There are a few that hit the (small) niche where Classics and librarianship coexist:

I subscribe to all of these, and none are very high traffic.  In the case of WESS-CMR, I think there have been maybe two posts in the last year!  They have proven their use in coordinating communication about the Library of Congress’ rules about Greek transliteration in the past few months (especially CoHSL) and there are sporadic requests for research assistance on CoHSL and WESS, and collection development opportunities on WESS.

There are many more for librarians of all stripes and interests; a starting point for seeking them out is available at the Library of Congress.

For Classicists, Jenkins reviews 16 list-servs (nos. 175-190).  The most active and generalist seem to be:

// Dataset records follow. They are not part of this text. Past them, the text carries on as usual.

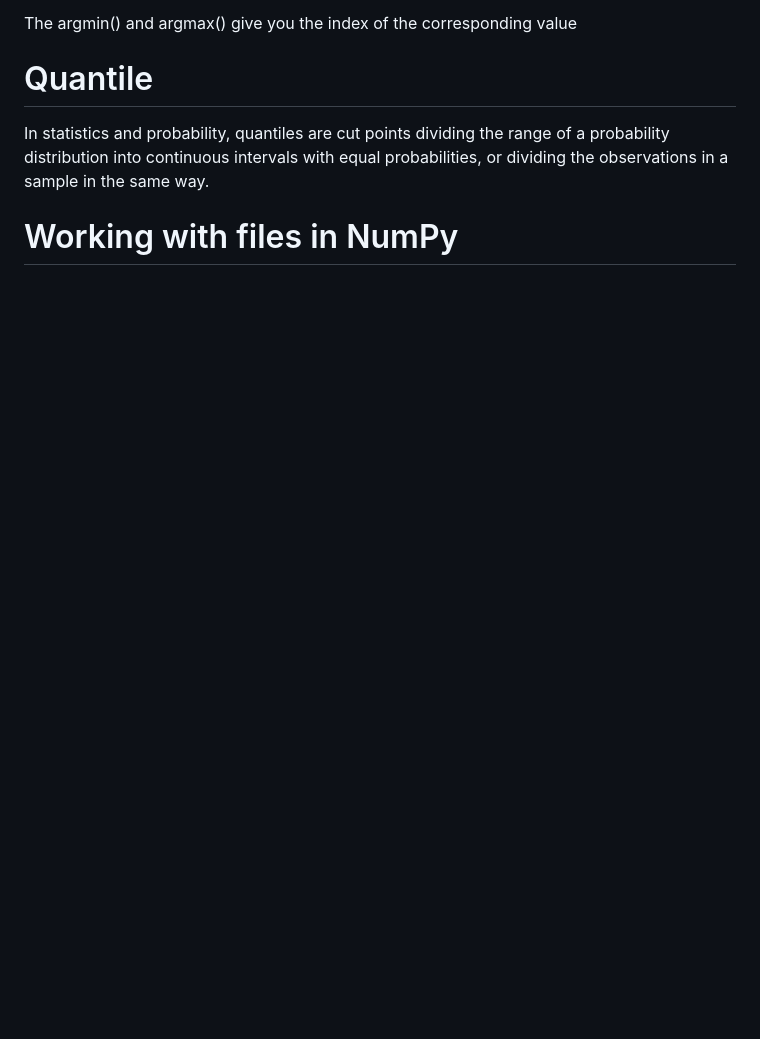
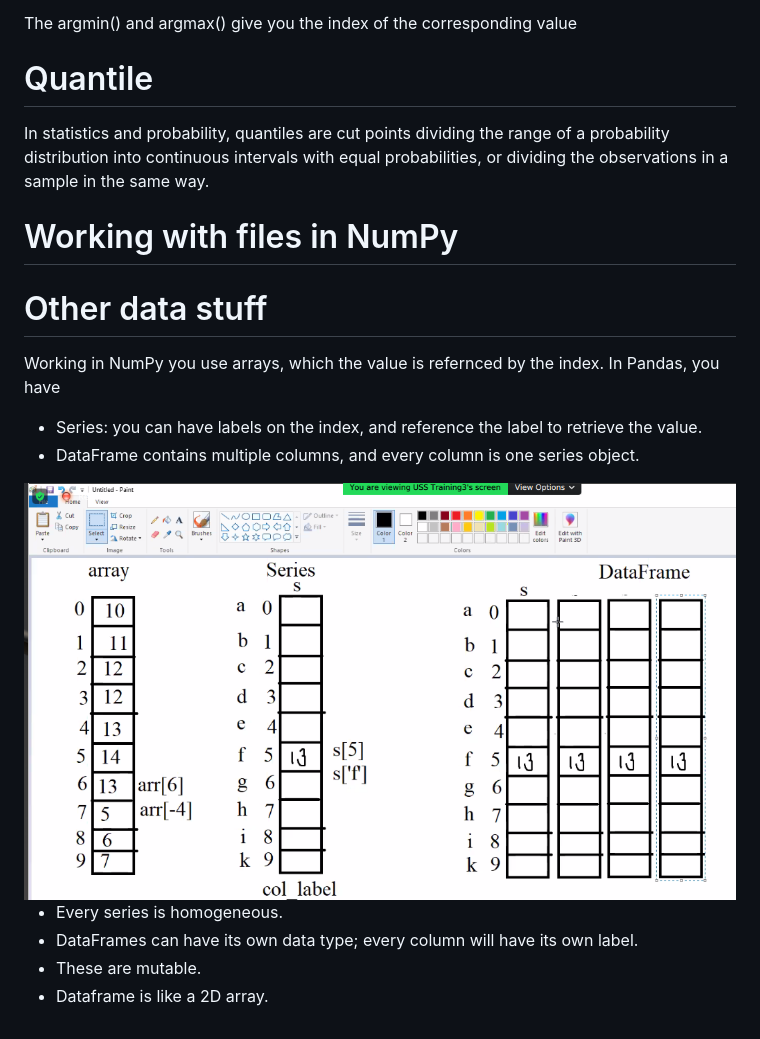
Before and after one commit to CorpHackRyan/numpy-experimentation, a Markdown page: readme.md, the part around the change. Drawn GitHub-style; pictures changed too: data-stuff.png (added); blank space fills up the shorter version.

```diff
--- a/readme.md
+++ b/readme.md
@@ -74,3 +74,15 @@ a probability distribution into continuous intervals with equal probabilities,
 or dividing the observations in a sample in the same way.
 
 # Working with files in NumPy
+
+# Other data stuff
+Working in NumPy you use arrays, which the value is refernced by the index.
+In Pandas, you have
+- Series: you can have labels on the index, and reference the label to retrieve the value.
+- DataFrame contains multiple columns, and every column is one series object.
+<img src="data-stuff.png">
+
+- Every series is homogeneous.
+- DataFrames can have its own data type; every column will have its own label.
+- These are mutable.
+- Dataframe is like a 2D array.
```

  • Classics-L Hosted at Kentucky; there is searchable archive, organized by week.  Jenkins warns that it “has a decided tendency to get sidetracked” (as I have also found) but is the most active of the lists he reviews, and best for news.  I get this in a daily digest, since the volume of postings would annoy me if I received each one.
  • Arch-L has moved to Buffalo since Jenkins’ description of it.  It is a general (i.e. not specific to the Classical world) archaeology list with information about excavation opportunities.  It seems to be running 1-2 posts a day since I have subscribed.
  • Aegeanet merits a special mention from me, since I subscribed to it in the later 1990s.  It is for students of Aegean prehistory.  It is hosted by John Younger at Kansas.  It is currently fairly active, right now discussing the KOSMOS conference.
  • The rest are mostly more specialized, including list-servs for numismatics, teachers of high school latin, with a UK focus, etc.

Anything important in the list-serv arena I’ve missed?  Let me know in comments!


Changes in Modern Greek Transliteration for Libraries?

March 29, 2010

One of the resources I’ve looked to in my quest to get up to speed on Classics librarianship is the Consortium of Hellenic Studies Librarians (CoHSL) list-serv.  The list has been quite active for the past several weeks discussing proposed changes to the modern Greek transliteration tables used by the Library of Congress.  These changes would be of the most consequence to those who work regularly with modern Greek publications, both the librarians who catalog and work with them, and researchers who look for them.  For Classicists, those who read modern Greek and rely on publications about Greek archaeology, history and language and literature in Greek would be affected.

Librarians’ concerns about the proposed changes are now handily summed up in an online petition created by Deborah Brown Stewart (Librarian, Byzantine Studies, Dumbarton Oaks Research Library, and, full disclosure, an old friend of mine) and Rhea K. Lesage (Head and Bibliographer for Modern Greek, Modern Greek Section, Collection Development, Widener Library, Harvard College Library.)  Examples  – such as  how one refers to Heraklion/Eraklion/Eraklio, the city in Crete – help to make the impact of the proposed changes more concrete to the researcher who only occasionally works with modern Greek materials.